## YOUR ASSIGNMENT
Count every line of the material that holds the string "text". Respond with the total only.

## DATA FOR PROCESSING
-- Opening Marker --
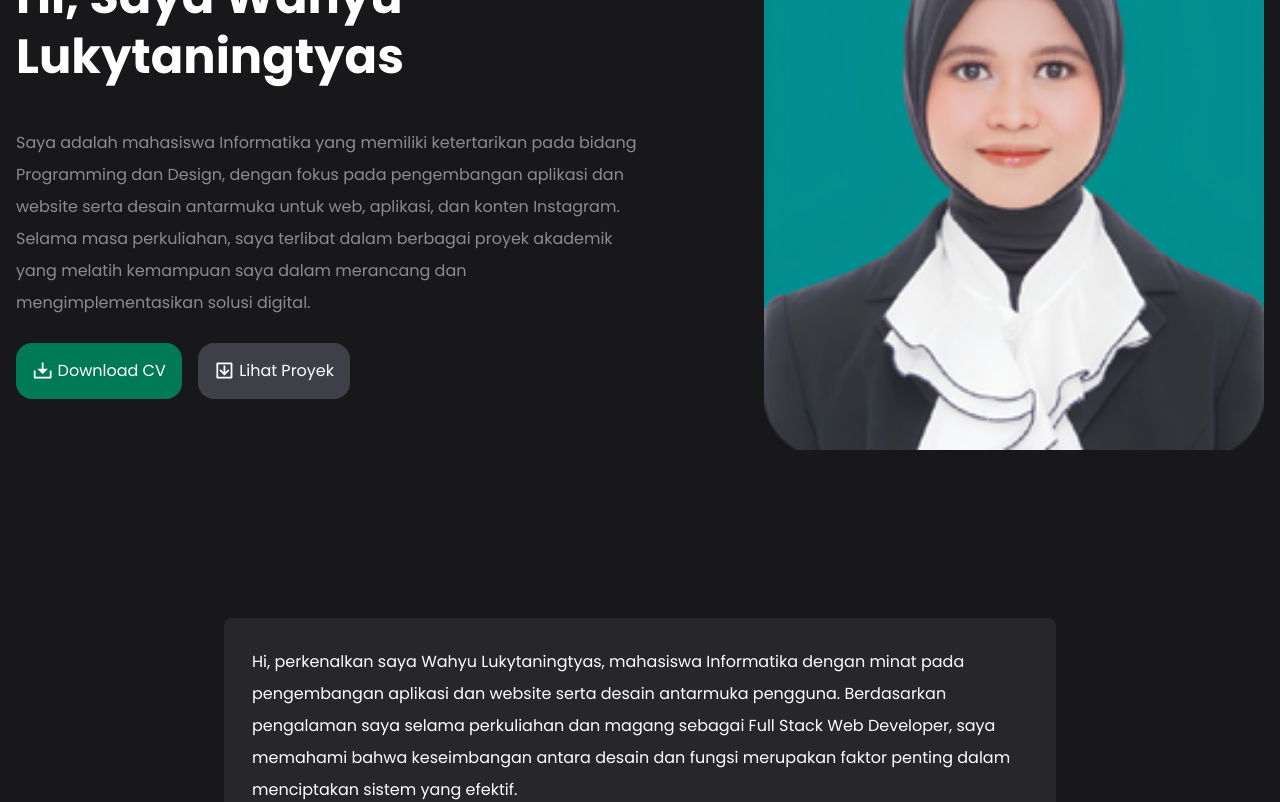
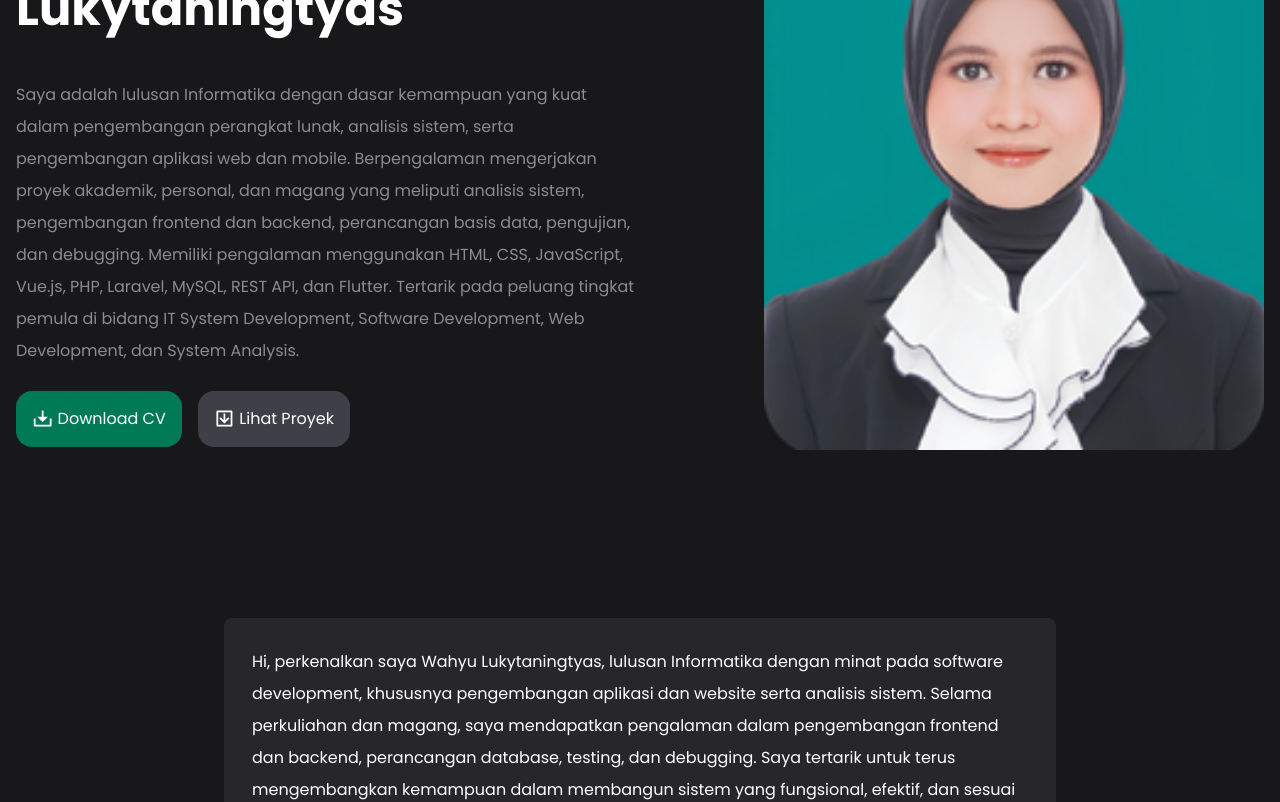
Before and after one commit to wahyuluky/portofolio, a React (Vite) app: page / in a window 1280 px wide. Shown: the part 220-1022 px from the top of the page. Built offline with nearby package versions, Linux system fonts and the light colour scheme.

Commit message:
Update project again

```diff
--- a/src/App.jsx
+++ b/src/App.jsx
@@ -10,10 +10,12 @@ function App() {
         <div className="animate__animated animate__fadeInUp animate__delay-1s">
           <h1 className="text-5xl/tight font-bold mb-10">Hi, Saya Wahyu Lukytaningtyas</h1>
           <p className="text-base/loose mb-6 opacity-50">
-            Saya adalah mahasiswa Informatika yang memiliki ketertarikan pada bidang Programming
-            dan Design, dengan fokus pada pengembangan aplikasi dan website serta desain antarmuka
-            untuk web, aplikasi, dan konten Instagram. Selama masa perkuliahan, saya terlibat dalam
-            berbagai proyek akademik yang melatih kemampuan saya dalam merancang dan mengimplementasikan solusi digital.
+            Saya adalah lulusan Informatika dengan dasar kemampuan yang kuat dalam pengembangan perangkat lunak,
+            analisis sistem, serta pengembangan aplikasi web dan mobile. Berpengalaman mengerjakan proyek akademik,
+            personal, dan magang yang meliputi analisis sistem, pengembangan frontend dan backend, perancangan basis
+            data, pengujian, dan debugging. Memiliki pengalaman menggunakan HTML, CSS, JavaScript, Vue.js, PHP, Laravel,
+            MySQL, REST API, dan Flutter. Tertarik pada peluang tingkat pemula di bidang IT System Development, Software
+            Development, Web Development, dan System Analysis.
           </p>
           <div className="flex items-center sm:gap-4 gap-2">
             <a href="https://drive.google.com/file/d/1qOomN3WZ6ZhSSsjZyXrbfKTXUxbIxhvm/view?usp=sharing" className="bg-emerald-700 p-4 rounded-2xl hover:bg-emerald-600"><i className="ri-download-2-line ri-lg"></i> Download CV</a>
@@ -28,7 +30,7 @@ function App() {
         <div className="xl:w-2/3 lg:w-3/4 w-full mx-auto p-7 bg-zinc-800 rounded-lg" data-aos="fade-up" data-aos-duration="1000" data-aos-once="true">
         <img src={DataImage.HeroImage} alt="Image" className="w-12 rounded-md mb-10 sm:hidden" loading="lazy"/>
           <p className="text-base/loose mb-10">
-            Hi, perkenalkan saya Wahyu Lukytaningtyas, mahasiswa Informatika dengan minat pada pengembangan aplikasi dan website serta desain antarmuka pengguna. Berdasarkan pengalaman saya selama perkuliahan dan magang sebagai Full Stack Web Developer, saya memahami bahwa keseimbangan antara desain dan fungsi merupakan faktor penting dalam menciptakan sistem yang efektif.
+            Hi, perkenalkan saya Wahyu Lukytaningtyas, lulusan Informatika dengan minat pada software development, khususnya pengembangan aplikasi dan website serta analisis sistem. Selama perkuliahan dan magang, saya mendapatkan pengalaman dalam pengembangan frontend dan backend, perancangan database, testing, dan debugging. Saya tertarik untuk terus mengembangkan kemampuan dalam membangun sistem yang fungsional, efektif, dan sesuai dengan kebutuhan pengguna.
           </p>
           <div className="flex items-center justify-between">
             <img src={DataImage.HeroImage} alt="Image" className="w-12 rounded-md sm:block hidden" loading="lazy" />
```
-- Closing Marker --
## PROBLEM SOLUTION
3